The ice cream van turned up out of the blue one day at the end of the street. A young woman in a blue tutu and yellow tank top sat on the step, painting her fingernails to match her skirt and listening to a world music rendition of ‘Greensleeves’. Children walking up the sloping footpath stopped to look at her, whispered together and looked again, itching with curiosity. She looked up and smiled brightly. They skittered away like startled kittens, giggling nervously, looking over their shoulders as they turned in at their own front doors further up the street. The girl went back to her nail polish. She wondered how long she’d have to wait before he showed.
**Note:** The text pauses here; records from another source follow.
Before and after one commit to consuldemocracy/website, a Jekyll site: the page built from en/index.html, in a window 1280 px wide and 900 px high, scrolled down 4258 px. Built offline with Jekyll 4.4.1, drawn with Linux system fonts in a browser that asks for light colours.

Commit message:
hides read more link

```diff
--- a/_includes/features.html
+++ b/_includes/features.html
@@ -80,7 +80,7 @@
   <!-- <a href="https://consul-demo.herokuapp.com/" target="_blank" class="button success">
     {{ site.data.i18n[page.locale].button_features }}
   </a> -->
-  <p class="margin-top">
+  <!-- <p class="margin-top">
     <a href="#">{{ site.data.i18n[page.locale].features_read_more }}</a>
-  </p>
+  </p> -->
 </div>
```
Her name was Tass. Her van had not sold ice creams since she had bought it second-hand two years before, but it still smelled faintly of cardboard and vanilla, and got stupidly cold in the winter. Enticing swirls of chocolate and strawberry coated the exterior, their colour slowly weathering away, while the inside had been transformed into a magpie’s nest of dreamcatchers and Chinese lanterns. A sofa bed was wedged between crates of books and scattered with cushions conjured from commemorative tea towels and her own outgrown T-shirts. The rest of her renovations went so far as a bar fridge and electric jug, although she was saving up for a toaster. Juggling at children’s birthday parties and playing tambourine in a folk band were not the obvious paths towards financial success.
But things were looking up. Today was the last day of her course. If she could just pass the practical exam, she’d get her provisional license and The Job. That meant more than a regular wage and the first qualification of her life since she’d left high school halfway through Year 10. It meant, well, everything. She wanted this so badly.
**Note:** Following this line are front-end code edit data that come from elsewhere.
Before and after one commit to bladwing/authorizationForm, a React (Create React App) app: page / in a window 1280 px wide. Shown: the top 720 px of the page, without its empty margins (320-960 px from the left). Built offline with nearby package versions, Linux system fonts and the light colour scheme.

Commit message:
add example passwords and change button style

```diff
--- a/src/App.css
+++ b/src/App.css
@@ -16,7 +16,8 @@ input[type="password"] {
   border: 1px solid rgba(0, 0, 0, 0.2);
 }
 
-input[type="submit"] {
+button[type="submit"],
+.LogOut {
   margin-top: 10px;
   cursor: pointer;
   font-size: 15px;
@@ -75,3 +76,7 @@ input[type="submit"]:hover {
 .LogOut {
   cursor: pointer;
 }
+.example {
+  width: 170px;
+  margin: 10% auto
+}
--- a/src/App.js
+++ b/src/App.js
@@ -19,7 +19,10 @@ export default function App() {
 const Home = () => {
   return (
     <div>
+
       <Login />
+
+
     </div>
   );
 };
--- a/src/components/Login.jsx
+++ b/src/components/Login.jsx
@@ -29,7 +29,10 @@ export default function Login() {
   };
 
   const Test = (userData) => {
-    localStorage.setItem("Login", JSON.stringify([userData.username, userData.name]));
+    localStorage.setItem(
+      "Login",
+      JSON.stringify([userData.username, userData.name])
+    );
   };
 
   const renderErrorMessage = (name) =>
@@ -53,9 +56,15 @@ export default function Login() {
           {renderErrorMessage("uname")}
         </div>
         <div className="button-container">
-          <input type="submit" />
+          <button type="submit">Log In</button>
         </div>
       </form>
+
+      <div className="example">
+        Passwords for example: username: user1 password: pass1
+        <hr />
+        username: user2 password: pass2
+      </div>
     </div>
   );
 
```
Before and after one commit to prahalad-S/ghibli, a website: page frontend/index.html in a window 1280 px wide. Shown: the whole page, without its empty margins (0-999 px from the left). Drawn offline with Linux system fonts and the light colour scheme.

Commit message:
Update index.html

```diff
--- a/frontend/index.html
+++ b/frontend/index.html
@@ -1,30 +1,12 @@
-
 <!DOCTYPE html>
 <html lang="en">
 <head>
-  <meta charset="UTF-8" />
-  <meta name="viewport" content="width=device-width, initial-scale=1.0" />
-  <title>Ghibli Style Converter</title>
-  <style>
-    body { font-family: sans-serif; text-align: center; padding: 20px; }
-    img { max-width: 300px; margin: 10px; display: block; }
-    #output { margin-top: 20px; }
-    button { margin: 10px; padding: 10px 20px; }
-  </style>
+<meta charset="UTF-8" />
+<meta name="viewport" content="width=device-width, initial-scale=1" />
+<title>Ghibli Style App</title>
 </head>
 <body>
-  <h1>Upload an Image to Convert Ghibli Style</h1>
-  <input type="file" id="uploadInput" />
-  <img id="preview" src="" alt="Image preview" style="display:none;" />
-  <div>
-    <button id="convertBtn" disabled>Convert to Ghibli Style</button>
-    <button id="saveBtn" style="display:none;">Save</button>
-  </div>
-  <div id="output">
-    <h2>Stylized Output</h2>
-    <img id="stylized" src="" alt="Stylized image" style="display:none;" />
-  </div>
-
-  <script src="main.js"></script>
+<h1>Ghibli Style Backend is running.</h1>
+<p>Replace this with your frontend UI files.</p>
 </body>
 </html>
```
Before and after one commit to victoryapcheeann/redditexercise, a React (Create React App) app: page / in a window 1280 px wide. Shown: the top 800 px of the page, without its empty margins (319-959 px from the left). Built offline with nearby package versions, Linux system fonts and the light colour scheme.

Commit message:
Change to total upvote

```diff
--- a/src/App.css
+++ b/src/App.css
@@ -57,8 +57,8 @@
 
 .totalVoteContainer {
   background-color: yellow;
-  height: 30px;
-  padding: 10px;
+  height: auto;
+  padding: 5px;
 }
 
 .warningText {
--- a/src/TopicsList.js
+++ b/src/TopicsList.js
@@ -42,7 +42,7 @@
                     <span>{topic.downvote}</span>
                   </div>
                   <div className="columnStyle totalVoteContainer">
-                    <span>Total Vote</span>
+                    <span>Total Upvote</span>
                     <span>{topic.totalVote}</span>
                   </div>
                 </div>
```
She had seen the ad on a flyer six months ago, left inside a graphic novel she’d borrowed from the library. Tass had laid it down to the power of chance and destiny at the time but now wasn’t so sure. The librarians at her local branch had always been kind to her. Maybe this was their subtle hint to pull herself together. Coincidence, act of charity, whatever, she’d jumped for it, using up her last twenty cents of mobile credit to call the number at the bottom of the flyer. The chatty Brit on the other end of the line had given her the address and advice about everything from what to wear to her interview to the successful growing of Spanish bluebells in the tropics. Tass had been a little dazed by the time she ended the call, but the address was written down safely on the back of her hand, and the next day she turned up at the Academy.
The building had not been at all what she had expected. It all made sense later.
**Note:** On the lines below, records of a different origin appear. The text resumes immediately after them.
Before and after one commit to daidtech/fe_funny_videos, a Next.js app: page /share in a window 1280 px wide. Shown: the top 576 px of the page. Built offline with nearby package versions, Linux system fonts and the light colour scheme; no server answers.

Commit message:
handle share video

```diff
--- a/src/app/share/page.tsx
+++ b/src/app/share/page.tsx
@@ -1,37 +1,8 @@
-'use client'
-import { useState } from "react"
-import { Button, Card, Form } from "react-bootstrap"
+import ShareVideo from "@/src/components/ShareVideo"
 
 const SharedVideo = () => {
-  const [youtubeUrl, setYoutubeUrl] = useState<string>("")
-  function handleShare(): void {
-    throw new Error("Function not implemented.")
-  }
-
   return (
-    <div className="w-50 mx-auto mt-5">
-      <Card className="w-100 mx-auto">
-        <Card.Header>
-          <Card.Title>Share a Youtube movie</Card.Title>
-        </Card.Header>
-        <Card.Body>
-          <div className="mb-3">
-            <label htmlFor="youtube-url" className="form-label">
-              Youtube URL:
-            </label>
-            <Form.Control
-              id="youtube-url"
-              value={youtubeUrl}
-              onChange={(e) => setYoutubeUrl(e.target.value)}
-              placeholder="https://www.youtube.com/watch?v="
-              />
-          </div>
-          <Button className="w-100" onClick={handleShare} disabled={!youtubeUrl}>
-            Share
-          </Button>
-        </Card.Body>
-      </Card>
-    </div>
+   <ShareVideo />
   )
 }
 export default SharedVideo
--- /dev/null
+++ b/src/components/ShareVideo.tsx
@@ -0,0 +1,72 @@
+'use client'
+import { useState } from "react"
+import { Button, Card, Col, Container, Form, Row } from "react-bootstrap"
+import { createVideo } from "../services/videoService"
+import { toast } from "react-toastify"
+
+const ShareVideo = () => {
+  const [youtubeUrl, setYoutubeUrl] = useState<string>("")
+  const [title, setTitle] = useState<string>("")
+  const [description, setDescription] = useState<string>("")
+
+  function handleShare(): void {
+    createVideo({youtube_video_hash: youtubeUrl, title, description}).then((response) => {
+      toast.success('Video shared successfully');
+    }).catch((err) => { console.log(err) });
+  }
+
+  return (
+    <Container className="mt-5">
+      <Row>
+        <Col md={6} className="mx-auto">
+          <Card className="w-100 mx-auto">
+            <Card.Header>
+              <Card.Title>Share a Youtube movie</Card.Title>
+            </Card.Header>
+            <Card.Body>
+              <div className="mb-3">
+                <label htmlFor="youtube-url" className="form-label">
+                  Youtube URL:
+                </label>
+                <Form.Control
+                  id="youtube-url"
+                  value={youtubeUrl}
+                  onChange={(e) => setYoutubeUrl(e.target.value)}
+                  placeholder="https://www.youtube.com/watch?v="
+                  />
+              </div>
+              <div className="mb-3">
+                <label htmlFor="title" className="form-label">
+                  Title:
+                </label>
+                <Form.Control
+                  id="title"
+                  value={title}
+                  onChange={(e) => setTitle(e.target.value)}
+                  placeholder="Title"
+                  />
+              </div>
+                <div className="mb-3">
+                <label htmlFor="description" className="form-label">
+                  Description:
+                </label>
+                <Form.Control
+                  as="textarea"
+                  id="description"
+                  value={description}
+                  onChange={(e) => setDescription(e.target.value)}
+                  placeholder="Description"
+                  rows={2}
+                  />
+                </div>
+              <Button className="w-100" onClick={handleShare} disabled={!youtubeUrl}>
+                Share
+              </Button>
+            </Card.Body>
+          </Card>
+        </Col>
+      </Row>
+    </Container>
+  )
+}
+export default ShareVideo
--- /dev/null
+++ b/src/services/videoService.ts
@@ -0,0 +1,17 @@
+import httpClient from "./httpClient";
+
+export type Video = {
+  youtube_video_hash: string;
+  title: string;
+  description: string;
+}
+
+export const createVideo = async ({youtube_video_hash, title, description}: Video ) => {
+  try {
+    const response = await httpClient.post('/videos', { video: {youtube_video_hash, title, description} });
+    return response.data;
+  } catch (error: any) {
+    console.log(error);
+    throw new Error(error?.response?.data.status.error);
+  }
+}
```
She had not owned the cream cardigan and ballet slippers advised by the friendly operator. They had accepted her anyway. Six months of night courses at the Academy and here she was, out on her very first job. Of course, there would be a supervisor somewhere around, but she was determined not to need the help. She would pass first go. Fluttering her blue nails to dry them, she checked her watch and looked up. The stream of school kids coming up from the bus stop had dwindled to one: a boy in his early teens, too thin for his height with hair that looked like it hadn’t been brushed in weeks. Tass sprang up from her step. It was him.
She took a deep breath, remembering her training. It’s not so much what you do, Ms Shay. It’s what they see. Illusion painted the air behind her. She saw the boy’s mouth drop open as feathery blue wings unfolded from her back and she danced across the street to intercept him, the official speech poised on her tongue. It sounded even better said aloud than it had in rehearsal, back at the Academy. The boy was flatly incredulous at first, but the trick with the squash – cheaper and more easily transportable than pumpkins – quickly convinced him. He looked dazed, staring at the squash/football in his hands as though it might float away like a helium balloon.
The motto on the flyer was absolutely right, Tass thought, surrounded by sparks. The only thing better than having a fairy godmother was being one yourself.
© Faith Mudge, 2012